:: MATERIAL PROVIDED ::

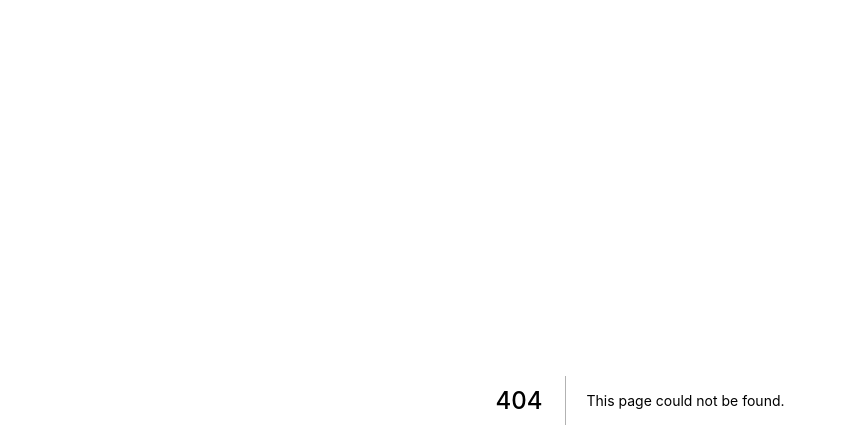
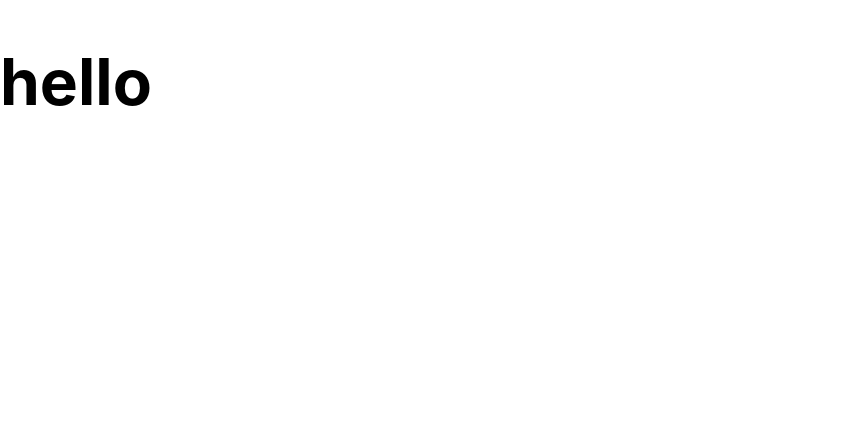
Before and after one commit to masashi49/reacthookNextJs, a Next.js app in the folder myapp/: page /TestPage in a window 1280 px wide. Before the commit this address had no page. Shown: the top 448 px of the page, without its empty margins (0-843 px from the left). Built offline with nearby package versions, Linux system fonts and the light colour scheme.

Commit message:
pageの型

```diff
--- /dev/null
+++ b/myapp/pages/TestPage.tsx
@@ -0,0 +1,24 @@
+import React from "react"
+import type { NextPage } from 'next'
+
+interface Props {
+  text: string
+}
+
+const TestComponent: React.FC<Props> = (props) => {
+  return (
+    <div >
+      <h1>{props.text}</h1>
+    </div>
+  )
+}
+
+const TestPage: NextPage = () => {
+  return (
+    <div>
+      <h1><TestComponent text="hello" /></h1>
+    </div>
+  )
+}
+
+export default TestPage
--- a/myapp/pages/about.tsx
+++ b/myapp/pages/about.tsx
@@ -1,6 +1,7 @@
 import type { NextPage } from 'next'
 import styles from '../styles/Home.module.css'
 import Footer from '../components/footer'
+
 
 const Home: NextPage = () => {
   return (
@@ -8,6 +9,7 @@ const Home: NextPage = () => {
       <h1>このページについて</h1>
       Reacthookについて学習するリポジトリです
       <Footer />
+      <Appp />
     </div>
   )
 }
```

:::

[WORK ORDER] Bring together all lines in the records where the word "TestPage" is found.

[RESULT OF THE EXERCISE]
Before and after one commit to masashi49/reacthookNextJs, a Next.js app in the folder myapp/: page /TestPage in a window 1280 px wide. Before the commit this address had no page. Shown: the top 448 px of the page, without its empty margins (0-843 px from the left). Built offline with nearby package versions, Linux system fonts and the light colour scheme.
+++ b/myapp/pages/TestPage.tsx
+const TestPage: NextPage = () => {
+export default TestPage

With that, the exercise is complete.